Might be trying to launder money, too, thinking of you deposit that cash, and cut them back a check, etc.

Be very cautious.

 He counted and deposited the money over night in the bank, it has not shown up in my account yet. Can I legally hold off the security deposit?

Originally posted by @Raj Kumar :
Originally posted by @Rob Thompson:
Did the tenant that received the money count and or examine the bills?

Might be trying to launder money, too, thinking of you deposit that cash, and cut them back a check, etc.

Be very cautious.

 He counted and deposited the money over night in the bank, it has not shown up in my account yet. Can I legally hold off the security deposit?

 I personally don't see how you'd have the standing to hold it but (standard disclaimer) I'm not a lawyer or a licensee in your state.  Wish I could be more help there but your story reminds me of a guy who walked up to me once and asked me to hold a large sum of money (so it appeared).  I declined and he got hostile, asking why I wouldn't do this favor for him.  I declined with fervor this time and he got the hint. 
  I asked a police officer later what the game was there. He told me the money appeared large but was likely a roll of ones with a few hundreds on top.  When this guy returned for his money later, he told me I'd likely have been accused of trying to scam the scammer...intimidation racket. 

This sounds very fishy .  Change the locks right away .  

Absolutely sounds a bit odd... change the locks to the property and give them back the money AFTER it clears in your account. Use a bank check for return of deposit, nothing with your account number and not cash.

Cash is immediately available in your account... If they deposited it then it is in your account NOW, and you can see the transaction. If you can't see it, then it didn't happen.

I think my tenant put it in the over night box, he did not deposit in the ATM. So it will not be available until the bank opens.

One of the things that made me very suspicious was I asked her to meet my tenant in person and give her driver license, so he can make a copy and send it to me. She texts me in an hour that she has an emergency and sends her mom over to hand over the cash.

The following are the texts I got from her this evening after I told her something is suspicious. 

"Nothing has been suspicious? We wanted to lease the property, it won't work, by GA law we have 3 business days to not execute the lease. The keys will be  there shortly. You cannot keep my money.
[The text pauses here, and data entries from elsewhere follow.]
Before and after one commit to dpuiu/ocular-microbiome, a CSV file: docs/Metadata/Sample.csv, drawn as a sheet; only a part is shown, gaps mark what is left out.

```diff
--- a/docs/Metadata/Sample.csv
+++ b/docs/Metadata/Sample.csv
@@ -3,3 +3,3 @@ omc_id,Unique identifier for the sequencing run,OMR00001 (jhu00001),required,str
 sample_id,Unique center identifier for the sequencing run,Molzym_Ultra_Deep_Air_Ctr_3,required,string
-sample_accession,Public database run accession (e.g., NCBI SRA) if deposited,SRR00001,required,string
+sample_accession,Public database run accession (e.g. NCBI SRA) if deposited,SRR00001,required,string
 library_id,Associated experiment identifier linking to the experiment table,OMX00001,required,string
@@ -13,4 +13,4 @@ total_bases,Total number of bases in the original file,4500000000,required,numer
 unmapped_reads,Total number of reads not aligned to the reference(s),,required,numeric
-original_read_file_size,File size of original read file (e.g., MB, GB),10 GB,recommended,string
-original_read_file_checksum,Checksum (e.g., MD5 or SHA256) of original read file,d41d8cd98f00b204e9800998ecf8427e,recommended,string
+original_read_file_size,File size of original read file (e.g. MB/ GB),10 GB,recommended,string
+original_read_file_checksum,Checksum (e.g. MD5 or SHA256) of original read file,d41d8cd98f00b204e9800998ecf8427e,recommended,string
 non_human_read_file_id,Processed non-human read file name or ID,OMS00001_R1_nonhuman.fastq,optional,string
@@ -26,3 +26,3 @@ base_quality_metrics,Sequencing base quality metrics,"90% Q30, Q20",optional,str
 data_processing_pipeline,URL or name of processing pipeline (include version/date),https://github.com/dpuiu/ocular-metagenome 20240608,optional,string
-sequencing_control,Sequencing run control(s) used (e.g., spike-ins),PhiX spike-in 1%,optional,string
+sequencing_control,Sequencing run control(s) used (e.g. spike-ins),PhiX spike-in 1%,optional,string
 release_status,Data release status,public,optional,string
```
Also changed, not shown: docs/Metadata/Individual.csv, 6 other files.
I am filing a police report and I just hung up with my attorney, so I am fully aware you cannot keep my money. 

We would have given you a business check, you stated bring cash, that is suspicious. "

My response
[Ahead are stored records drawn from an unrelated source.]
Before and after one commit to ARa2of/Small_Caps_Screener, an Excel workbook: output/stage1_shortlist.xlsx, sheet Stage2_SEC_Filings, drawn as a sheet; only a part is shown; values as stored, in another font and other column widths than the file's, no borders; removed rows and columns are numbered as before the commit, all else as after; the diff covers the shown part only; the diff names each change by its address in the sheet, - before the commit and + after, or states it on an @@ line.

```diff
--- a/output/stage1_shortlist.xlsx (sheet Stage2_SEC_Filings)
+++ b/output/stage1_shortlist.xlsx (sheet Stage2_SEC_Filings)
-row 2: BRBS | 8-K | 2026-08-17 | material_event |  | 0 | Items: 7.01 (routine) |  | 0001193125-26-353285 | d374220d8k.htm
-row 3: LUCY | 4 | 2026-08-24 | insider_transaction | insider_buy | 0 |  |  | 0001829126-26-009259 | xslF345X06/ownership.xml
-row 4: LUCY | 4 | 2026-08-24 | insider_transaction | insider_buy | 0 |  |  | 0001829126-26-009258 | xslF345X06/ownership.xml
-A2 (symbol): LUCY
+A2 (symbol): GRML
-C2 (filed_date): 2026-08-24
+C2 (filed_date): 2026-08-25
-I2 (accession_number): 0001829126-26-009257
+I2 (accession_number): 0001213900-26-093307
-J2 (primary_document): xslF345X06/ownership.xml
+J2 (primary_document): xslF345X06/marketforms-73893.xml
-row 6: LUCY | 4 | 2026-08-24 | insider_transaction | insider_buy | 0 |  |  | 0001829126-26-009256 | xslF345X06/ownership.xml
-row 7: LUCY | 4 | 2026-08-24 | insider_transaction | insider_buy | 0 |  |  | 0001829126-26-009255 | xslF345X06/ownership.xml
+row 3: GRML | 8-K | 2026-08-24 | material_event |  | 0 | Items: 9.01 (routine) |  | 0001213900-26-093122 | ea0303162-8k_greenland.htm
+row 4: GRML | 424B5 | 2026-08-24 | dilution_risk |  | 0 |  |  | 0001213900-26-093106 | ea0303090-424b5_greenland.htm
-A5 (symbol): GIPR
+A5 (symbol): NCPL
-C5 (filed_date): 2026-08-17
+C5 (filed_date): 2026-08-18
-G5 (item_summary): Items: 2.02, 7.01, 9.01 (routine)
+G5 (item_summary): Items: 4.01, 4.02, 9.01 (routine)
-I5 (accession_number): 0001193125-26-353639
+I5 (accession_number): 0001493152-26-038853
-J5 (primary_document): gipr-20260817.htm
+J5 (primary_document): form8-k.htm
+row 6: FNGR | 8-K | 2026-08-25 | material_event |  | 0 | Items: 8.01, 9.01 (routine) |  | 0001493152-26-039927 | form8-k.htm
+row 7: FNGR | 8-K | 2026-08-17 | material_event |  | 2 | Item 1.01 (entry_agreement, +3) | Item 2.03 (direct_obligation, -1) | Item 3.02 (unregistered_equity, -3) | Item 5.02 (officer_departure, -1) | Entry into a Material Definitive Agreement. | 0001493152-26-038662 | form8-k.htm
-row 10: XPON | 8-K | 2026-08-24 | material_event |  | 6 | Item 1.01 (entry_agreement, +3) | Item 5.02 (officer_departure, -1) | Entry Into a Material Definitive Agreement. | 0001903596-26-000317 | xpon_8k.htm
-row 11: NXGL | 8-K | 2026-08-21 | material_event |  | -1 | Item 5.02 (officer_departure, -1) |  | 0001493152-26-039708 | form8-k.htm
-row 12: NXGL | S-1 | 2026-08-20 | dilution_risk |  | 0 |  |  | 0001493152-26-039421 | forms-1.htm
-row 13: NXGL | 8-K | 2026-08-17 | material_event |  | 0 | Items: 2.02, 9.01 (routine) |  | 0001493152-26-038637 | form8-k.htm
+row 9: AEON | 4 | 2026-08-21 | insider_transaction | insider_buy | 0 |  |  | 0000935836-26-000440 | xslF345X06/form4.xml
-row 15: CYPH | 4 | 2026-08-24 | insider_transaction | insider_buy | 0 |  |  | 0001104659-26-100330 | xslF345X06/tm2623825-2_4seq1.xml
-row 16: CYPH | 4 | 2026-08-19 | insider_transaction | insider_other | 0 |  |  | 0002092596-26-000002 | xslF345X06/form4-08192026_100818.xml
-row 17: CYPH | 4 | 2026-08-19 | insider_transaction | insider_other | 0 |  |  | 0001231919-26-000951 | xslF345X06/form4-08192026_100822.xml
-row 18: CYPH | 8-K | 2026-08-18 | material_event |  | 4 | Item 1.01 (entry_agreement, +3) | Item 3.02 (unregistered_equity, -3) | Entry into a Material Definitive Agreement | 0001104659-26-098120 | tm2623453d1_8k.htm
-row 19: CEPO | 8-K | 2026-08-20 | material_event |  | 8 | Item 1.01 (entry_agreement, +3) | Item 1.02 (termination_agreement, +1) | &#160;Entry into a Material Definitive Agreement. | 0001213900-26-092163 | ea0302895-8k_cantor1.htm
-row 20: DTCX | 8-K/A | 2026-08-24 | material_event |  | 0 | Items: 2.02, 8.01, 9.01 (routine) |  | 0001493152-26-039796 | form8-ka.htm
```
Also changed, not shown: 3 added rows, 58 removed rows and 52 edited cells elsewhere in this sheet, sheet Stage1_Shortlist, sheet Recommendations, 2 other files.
"I never said I am not giving you back the money. I just need to talk to my lawyer. I am not as connected as you are, I don't have access to lawyer's over the weekend. You can file a police compliant by all means and you have every right to do so, but I am not going to do anything until 1)I talk to my lawyer and 2) They key is back in the lockbox. "
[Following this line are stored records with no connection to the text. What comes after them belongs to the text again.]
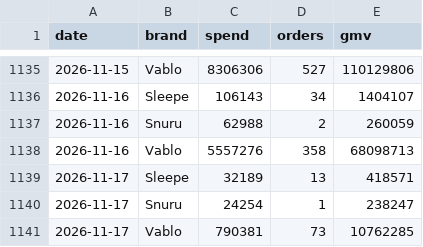
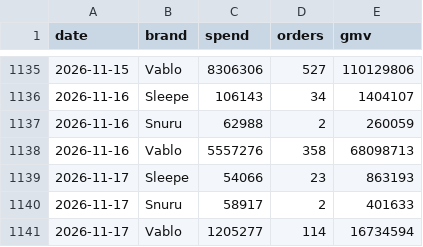
Before and after one commit to duthae12/adsreport, a CSV file: data/daily_ads.csv, drawn as a sheet; only a part is shown, gaps mark what is left out.

```diff
--- a/data/daily_ads.csv
+++ b/data/daily_ads.csv
@@ -1138,4 +1138,4 @@ date,brand,spend,orders,gmv
 2026-11-16,Vablo,5557276,358,68098713
-2026-11-17,Sleepe,32189,13,418571
-2026-11-17,Snuru,24254,1,238247
-2026-11-17,Vablo,790381,73,10762285
+2026-11-17,Sleepe,54066,23,863193
+2026-11-17,Snuru,58917,2,401633
+2026-11-17,Vablo,1205277,114,16734594
```
Also changed, not shown: 1 other file.
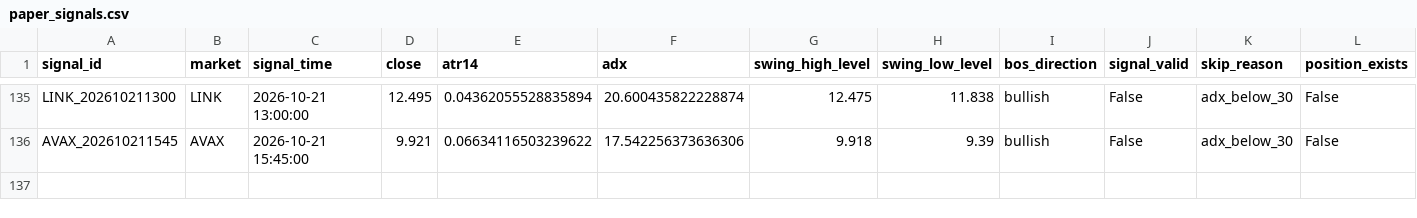
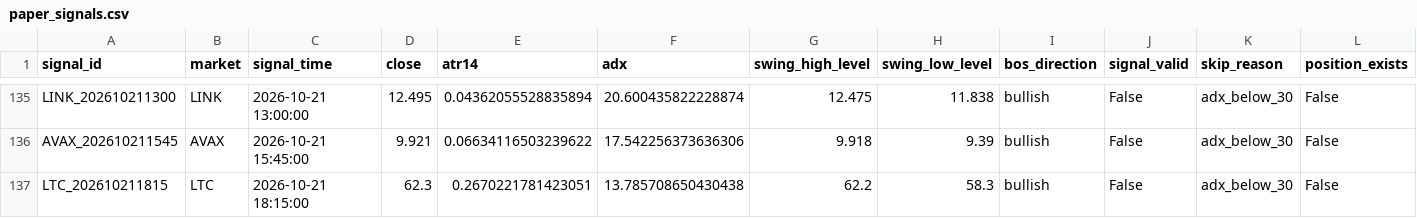
Before and after one commit to BziizB/biAN, a CSV file: paper_trading/paper_signals.csv, drawn as a sheet; only a part is shown, gaps mark what is left out.

```diff
--- a/paper_trading/paper_signals.csv
+++ b/paper_trading/paper_signals.csv
@@ -136 +136,2 @@ LINK_202610211300,LINK,2026-10-21 13:00:00,12.495,0.04362055528835894,20.6004358
 AVAX_202610211545,AVAX,2026-10-21 15:45:00,9.921,0.06634116503239622,17.542256373636306,9.918,9.39,bullish,False,adx_below_30,False
+LTC_202610211815,LTC,2026-10-21 18:15:00,62.3,0.2670221781423051,13.785708650430438,62.2,58.3,bullish,False,adx_below_30,False
```
Also changed, not shown: paper_trading/mismatch_report.csv, 1 other file.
Her response again

"Thats fine, I am on the way to file a police report so there is a record to go with my cash receipt. Just so I am covered. I am on the way there. My mother will be there in an hour and she will take a video of her placing the key back in the lockbox.

And I responded sounds good to me.

I would bet it is a scam. Possibly laundering money (as said above) or maybe the bills are fake. I am assuming this was actually cash rather than a cashiers check etc. I would call the bank first thing and ask them to examine the bills. I would also tell them the money was safely deposited in a bank as per normal procedure and that you don't keep that type of cash on hand. Let them know that as soon as the bank examines the currency and confirms the deposit is valid you will be more than happy to refund their funds. If they are above board they should be fine with that. I would also tell them that due to the unusual nature of the entire transaction you are going to arrange to transfer the funds to them at your lawyers office so there can be an officer of the court there to witness the transaction so there will be no question of whether or not they received their funds in their entirety. Also that whoever picks up the funds will have to present valid ID that matches the name on the lease (even though they did not sign it) so the lawyer can make sure the proper person is receiving the funds. If they balk at this, stand firm. That would indicate to me they are running a scam. I would bet your lawyer will have a few additional ideas.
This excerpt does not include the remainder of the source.